I’ve seen multiple posts from different parts of the spectrum on how the health care reform law closely mirrors Republican proposals of the last few years and is therefore Republican. I’d just like to point out that Republicans had six long years in which to pass that law and declined to. There is a world of difference between rhetoric offered for political cover and an initiative that is pursued energetically to completion.
Special interests: Still special.
Scarecrow on the Vatican and the White House. This is the Age Of Impunity.
“Defense Secretary Robert Gates has ordered a study of US ‘information operations’ after a Pentagon official allegedly set up a spy network with private contractors, a spokesman said on Tuesday.” And here’s a timely reminder on how we went to war:
Insiders variously placed in the bureaucracy under George W. Bush are strikingly unified in observing that members of the core thwarted established processes and bureaucracy. And they marginalized officials who were not part of their network.

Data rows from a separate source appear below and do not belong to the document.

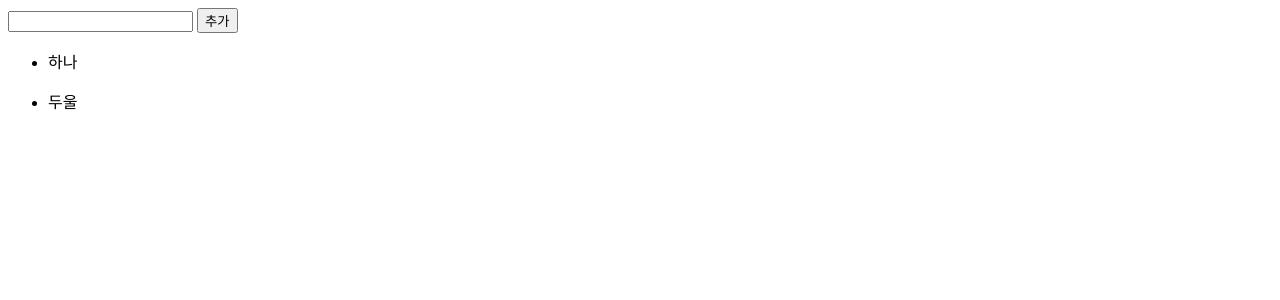
Repository: hyunhee7/angular_work
Page: HelloAngular/WebContent/Step02_controller.html
These files come from the project's save history. The page is drawn as it stood at one moment and after the next save; the edit follows.
The browser window is 1280 px wide. The pictures show the whole page.

Above is the page before, as saved 2017-08-25 02:44:29.

After the next save:
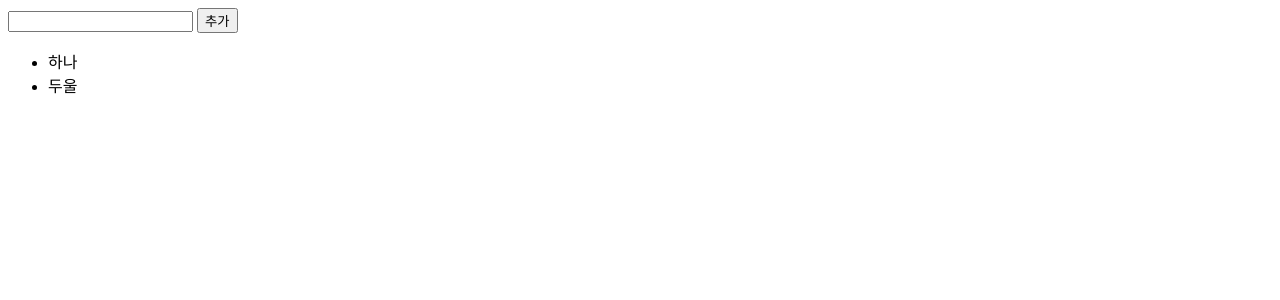
Saved 61 s later.
--- a/HelloAngular/WebContent/Step02_controller.html
+++ b/HelloAngular/WebContent/Step02_controller.html
@@ -18,8 +18,8 @@
 	<div ng-controller="Ctrl1">
 		<input type="text" />
 		<button>추가</button>
-		<ul ng-repeat="tmp in msgs">
-			<li>{{tmp}}</li>
+		<ul>
+			<li ng-repeat="tmp in msgs">{{tmp}}</li>
 		</ul>
 	</div>
 </body>
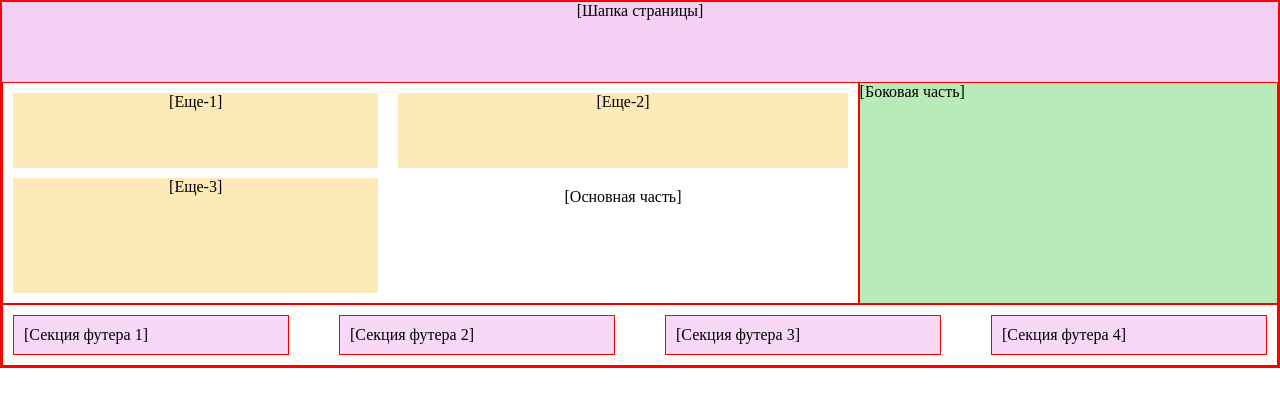
Repository: IrinaGetmanenko/week6
Page: grid.html
An editor plug-in stored every save of this project. The page is shown before and after the next save, followed by the edit.
The browser window is 1280 px wide. The pictures show the whole page.

Above is the page before, as saved 2022-10-22 20:40:41.

After the next save:
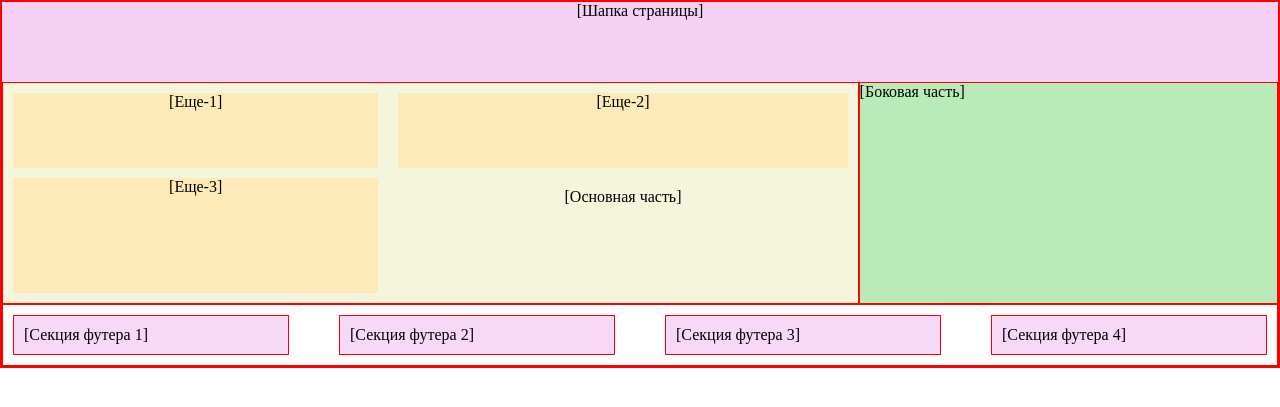
Saved 108 s later.
--- a/grid.html
+++ b/grid.html
@@ -31,9 +31,7 @@
   border: 1px solid red;
   display: grid;
   grid-area: inner;
-  grid-template-areas:"main main"
-                       "left right"
-                       "bottom bottom"
+
 
   background-color: beige;
   gap: 10px 20px;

Circumstances converged to create a perfect storm of folly on the buy side, beginning with essentially fraudulent mortgage originations at ground level, which the short-sellers – whether trading at the multimillion or multibillion dollars level – took advantage of. That they walked away with large profits may be enviable, but there was nothing valiant about it. In the end, Main Street, having been desolated by a mortgage-driven housing bust, now found itself the buyer of last resort of Wall Street’s garbage.
Link dump. On Kremlinology at the Fed, on the destruction wrought by the “school choice” movement, on the John Adams Project, and digby on health care reform: “This reform bill has many holes in it, as you know. And when that becomes obvious, it’s going to be necessary to have the public plan sponsored and ready, the idea fully developed and the political support in place to quickly pass this when the opportunity strikes.”
I WISH I COULD WRITE LIKE Eli.